SEOUL, SOUTH KOREA (ANS) -- The church began in 1982 with 13 members and, even by Korean standards, it has experienced amazing growth.
Manmin – it means “all people” – Central Church in Seoul, has grown to 100,000 members and has over 9,000 branch churches around the world, two television networks (which will soon merge) and a full-time professional orchestra.
This past weekend, members celebrated the 29th anniversary of the church.
The various anniversary celebrations began with an almost “all-night service” on Friday, October 7, 2011, which started at 11 p.m. and finished at 4 a.m. the next morning, with a short break part-way through.
It featured more than 400 singers, colorful dancers and musicians plus the Nissi Orchestra and a large church choir who, between them, produced a dazzling display of multimedia worship presentations whose productions standards where the highest I have ever seen in a church anywhere in the world.
The event was kicked off with a 3D presentation called “Castle of The Shepherd” before thousands seated outside the church who were given special glasses to view the spectacular and colorful movie. As the beautiful scenes unfolded before them, many cheered and clapped.
After the 3D movie, many moved into the main sanctuary, while others went to the additional sanctuaries, to view the service.
The Koreans are noted for their belief that prayer changes things (and people), and I have to confess that they are hard to keep up with in their zeal and discipline as they come together each weekend for these long gatherings which include a lot of fervent prayer.
All the anniversary weekend events were broadcast live around the world on television by the Global Christian Network (GCN) to 170 countries and also via the Internet to untold millions more.
Not without its critics, this church has still pressed on with a missionary fervor that reaches around the world, even to some of the most restricted country, including its reclusive neighbor, North Korea, a land that I once visited.
Dr. Jaerock Lee, the senior pastor of the church, told me during a meeting with some overseas visitors before the Friday night service, that the church now has some 700 North Korean members who have escaped to the south, and then he revealed a surprising fact:
“We have those at our church who are preparing to take the Gospel into North Korea which I believe will soon open up, but possibly just for a short time,” he said. “These people realize that the door may not be open for long and they are willing to lay down their lives – become martyrs -- for Jesus Christ.”
He also revealed that the church is now facing a problem that many around the world would love to have – it cannot accommodate all its members -- and so most of them have to watch the services by satellite TV in various other sanctuaries and halls around Seoul.

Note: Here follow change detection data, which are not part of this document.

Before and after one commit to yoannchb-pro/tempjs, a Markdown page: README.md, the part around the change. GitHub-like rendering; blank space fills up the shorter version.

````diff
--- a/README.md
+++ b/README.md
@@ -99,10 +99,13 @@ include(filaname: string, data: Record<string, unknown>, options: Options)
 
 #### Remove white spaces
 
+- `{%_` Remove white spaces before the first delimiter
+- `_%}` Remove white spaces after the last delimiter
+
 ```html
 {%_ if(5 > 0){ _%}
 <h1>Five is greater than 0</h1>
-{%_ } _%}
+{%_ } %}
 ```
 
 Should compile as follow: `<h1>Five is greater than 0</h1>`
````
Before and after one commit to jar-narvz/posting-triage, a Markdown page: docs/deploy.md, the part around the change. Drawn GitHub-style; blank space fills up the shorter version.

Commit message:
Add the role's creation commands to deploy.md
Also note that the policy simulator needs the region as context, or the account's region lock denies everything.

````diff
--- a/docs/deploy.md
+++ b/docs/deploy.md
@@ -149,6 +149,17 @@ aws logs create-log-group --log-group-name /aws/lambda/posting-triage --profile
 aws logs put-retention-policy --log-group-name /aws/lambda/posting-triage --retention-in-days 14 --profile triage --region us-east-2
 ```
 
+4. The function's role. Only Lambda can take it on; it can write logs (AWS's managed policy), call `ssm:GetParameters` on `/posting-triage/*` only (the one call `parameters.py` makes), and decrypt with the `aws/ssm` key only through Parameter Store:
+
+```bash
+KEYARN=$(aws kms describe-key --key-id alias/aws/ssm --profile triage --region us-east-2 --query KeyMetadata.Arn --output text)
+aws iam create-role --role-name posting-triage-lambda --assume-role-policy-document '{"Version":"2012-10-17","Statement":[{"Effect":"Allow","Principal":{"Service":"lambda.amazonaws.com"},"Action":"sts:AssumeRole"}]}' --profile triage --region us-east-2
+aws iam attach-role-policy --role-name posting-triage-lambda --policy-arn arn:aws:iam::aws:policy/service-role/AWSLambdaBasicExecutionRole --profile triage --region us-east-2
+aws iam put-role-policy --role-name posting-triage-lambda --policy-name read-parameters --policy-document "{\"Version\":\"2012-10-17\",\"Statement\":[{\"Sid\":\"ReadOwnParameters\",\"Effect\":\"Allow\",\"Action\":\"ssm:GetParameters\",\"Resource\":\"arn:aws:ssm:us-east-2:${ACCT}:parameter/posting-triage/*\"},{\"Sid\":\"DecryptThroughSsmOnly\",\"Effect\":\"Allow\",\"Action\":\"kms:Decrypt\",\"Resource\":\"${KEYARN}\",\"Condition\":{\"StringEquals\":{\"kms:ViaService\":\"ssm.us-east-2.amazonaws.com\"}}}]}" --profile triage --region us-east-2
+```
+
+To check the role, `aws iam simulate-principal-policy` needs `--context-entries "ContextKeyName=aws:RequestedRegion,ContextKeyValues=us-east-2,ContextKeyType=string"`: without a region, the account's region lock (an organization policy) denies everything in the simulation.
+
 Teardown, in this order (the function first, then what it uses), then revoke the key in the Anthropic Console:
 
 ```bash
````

To cope with the overcrowding and lack of space, the church is planning to build The Canaan Sanctuary in Seoul, which will seat at estimated 70,000 people. But even that isn’t enough, and it is now drawing up plans to eventually construct The Grand Sanctuary which will hold 200,000 people and will have a TV monitor in every seat.
During Friday night I was interviewed several times during the evening for Korean TV about my response to all of the activities which I said that I was quite inspired by the faith and enthusiasm of these people.
I have to say that South Korean Christians are the most fervent evangelists and missionaries I have met in my many years in journalism and so, I guess, it is not surprising that they have been seeing such amazing growth.
Dan Wooding, 70, is an award winning British journalist now living in Southern California with his wife Norma, to whom he has been married for 48 years. They have two sons, Andrew and Peter, and six grandchildren who all live in the UK. He is the founder and international director of ASSIST (Aid to Special Saints in Strategic Times) and the ASSIST News Service (ANS) and was, for 10 years, a commentator on the UPI Radio Network in Washington, D.C.
Publication date: October 12, 2011